» **Task data**:
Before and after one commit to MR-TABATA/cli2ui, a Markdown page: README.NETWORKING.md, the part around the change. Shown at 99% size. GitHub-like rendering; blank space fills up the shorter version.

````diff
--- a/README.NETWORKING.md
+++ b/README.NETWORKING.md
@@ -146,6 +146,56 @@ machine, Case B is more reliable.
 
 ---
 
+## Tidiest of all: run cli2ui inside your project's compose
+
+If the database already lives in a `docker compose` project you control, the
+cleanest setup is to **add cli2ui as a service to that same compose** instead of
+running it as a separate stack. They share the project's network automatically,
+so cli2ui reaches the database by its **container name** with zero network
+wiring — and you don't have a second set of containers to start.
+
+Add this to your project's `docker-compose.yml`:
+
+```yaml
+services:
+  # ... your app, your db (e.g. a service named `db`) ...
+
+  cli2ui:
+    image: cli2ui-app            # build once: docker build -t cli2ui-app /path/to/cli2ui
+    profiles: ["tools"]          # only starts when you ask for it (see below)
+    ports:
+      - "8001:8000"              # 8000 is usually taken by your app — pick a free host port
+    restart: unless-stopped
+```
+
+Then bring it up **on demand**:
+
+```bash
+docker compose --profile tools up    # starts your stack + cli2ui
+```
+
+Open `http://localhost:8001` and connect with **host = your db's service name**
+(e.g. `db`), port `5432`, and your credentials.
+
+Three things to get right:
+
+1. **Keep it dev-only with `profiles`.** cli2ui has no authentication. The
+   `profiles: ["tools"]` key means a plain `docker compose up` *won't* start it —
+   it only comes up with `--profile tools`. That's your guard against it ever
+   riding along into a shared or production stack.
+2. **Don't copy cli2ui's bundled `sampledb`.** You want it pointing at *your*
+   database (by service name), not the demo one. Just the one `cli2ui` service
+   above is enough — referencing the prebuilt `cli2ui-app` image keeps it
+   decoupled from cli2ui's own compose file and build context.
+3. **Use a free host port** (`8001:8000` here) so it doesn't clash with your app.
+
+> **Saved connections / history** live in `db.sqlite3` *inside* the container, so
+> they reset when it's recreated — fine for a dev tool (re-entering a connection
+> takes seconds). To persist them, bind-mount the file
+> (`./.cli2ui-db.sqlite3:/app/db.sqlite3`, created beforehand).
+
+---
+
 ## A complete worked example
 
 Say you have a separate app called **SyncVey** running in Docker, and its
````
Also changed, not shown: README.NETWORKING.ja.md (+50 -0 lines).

---

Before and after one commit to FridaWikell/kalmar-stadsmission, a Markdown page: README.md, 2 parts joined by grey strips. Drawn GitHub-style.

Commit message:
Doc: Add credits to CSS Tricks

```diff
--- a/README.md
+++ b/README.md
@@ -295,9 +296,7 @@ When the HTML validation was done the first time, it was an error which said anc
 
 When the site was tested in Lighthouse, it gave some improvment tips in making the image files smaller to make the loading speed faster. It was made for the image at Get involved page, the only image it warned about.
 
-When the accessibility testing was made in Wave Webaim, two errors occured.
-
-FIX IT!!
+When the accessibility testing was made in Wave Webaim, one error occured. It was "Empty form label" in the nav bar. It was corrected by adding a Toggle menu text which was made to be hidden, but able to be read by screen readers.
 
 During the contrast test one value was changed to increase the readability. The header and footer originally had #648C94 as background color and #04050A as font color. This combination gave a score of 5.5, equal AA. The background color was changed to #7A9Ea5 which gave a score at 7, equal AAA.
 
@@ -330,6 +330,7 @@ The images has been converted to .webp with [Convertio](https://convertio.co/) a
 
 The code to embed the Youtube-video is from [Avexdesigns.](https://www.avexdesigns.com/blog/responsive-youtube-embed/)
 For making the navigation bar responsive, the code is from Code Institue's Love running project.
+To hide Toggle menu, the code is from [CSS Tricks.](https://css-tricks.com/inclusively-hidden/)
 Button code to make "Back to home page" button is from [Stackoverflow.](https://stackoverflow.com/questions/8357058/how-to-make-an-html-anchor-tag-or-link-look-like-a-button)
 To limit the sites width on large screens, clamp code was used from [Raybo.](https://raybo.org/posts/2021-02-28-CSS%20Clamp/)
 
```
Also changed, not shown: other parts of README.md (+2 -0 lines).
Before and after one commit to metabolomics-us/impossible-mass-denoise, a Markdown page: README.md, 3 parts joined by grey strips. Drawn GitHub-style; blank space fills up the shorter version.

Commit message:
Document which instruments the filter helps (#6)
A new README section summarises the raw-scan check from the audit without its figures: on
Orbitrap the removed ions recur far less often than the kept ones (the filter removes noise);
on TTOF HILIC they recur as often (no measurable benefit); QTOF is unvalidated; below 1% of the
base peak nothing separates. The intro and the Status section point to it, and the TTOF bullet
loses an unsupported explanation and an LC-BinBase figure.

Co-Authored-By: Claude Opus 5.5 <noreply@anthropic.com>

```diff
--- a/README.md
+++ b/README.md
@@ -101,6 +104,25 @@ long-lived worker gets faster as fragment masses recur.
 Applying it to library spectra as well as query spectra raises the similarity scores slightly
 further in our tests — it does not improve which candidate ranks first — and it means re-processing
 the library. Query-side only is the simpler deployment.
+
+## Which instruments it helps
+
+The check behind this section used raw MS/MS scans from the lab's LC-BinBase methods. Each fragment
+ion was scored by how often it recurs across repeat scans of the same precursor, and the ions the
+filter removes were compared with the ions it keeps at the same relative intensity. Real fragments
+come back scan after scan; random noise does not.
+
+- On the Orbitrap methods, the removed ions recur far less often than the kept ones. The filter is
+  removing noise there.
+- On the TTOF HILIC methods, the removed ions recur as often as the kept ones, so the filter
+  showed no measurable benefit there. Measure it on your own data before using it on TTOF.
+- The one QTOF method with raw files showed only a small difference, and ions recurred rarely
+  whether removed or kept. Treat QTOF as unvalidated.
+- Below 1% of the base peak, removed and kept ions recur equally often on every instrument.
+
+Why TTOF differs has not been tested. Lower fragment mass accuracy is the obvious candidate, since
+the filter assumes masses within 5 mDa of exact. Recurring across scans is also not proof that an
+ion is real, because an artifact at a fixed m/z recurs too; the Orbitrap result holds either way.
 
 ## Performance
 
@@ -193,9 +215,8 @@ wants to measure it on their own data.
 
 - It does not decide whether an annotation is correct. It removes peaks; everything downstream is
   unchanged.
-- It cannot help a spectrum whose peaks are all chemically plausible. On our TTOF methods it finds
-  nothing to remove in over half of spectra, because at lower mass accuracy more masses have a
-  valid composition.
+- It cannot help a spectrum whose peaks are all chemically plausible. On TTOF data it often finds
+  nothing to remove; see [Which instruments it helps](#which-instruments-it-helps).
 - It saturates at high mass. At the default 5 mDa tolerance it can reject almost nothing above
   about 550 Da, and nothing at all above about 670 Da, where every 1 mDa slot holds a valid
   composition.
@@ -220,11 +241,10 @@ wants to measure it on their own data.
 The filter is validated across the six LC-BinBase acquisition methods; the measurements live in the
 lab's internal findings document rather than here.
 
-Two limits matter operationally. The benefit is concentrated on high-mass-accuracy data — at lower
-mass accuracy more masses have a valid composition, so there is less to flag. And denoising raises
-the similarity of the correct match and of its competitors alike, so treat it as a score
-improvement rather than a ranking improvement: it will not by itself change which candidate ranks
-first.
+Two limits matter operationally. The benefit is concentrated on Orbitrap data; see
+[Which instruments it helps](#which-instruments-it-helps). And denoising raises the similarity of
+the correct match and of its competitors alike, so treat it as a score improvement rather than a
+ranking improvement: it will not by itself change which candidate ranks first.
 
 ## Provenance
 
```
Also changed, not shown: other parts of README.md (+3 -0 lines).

» **What the task requires**:
Scan the preceding listing for the string "only" and copy every line where it occurs.

» **Written answer**:
+    profiles: ["tools"]          # only starts when you ask for it (see below)
+1. **Keep it dev-only with `profiles`.** cli2ui has no authentication. The
+   it only comes up with `--profile tools`. That's your guard against it ever
 When the site was tested in Lighthouse, it gave some improvment tips in making the image files smaller to make the loading speed faster. It was made for the image at Get involved page, the only image it warned about.
 the library. Query-side only is the simpler deployment.
+- The one QTOF method with raw files showed only a small difference, and ions recurred rarely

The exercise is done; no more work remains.